How to complete this task → Using the material that follows, identify and copy each line with the string "form".

[Start of section]

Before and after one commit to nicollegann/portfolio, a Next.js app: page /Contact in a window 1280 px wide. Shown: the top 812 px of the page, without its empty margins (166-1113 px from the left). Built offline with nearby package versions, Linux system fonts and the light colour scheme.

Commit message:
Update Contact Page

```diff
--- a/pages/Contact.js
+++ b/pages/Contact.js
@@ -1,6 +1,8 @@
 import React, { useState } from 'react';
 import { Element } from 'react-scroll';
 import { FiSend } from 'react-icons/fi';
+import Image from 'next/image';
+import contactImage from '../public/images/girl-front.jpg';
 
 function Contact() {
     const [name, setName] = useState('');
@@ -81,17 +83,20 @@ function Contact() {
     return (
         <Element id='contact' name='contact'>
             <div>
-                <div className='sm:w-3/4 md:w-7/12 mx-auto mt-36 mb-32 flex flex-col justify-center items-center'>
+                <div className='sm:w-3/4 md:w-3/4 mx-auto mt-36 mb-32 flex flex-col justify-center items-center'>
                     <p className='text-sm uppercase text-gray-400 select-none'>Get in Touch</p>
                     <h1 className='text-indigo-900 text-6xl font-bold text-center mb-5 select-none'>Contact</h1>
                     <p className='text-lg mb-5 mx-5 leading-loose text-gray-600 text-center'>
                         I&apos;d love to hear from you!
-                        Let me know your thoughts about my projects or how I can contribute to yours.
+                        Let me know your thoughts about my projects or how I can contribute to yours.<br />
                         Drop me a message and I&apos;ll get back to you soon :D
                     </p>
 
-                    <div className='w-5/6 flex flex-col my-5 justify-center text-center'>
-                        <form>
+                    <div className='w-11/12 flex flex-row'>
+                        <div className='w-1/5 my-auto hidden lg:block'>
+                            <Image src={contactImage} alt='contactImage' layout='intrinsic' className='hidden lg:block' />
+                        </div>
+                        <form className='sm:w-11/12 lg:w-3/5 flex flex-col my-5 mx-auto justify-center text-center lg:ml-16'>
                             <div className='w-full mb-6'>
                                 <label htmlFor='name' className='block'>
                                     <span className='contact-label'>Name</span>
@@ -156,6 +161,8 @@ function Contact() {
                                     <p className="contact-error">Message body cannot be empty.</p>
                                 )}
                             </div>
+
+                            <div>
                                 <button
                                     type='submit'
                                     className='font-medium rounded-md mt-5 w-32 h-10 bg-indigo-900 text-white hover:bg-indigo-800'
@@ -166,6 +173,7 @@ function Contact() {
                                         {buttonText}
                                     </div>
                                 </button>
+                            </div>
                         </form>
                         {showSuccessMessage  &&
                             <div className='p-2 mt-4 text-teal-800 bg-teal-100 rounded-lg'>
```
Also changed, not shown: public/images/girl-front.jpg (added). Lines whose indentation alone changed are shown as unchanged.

[End of section]

Completed task →
-                        <form>
+                        <form className='sm:w-11/12 lg:w-3/5 flex flex-col my-5 mx-auto justify-center text-center lg:ml-16'>
                         </form>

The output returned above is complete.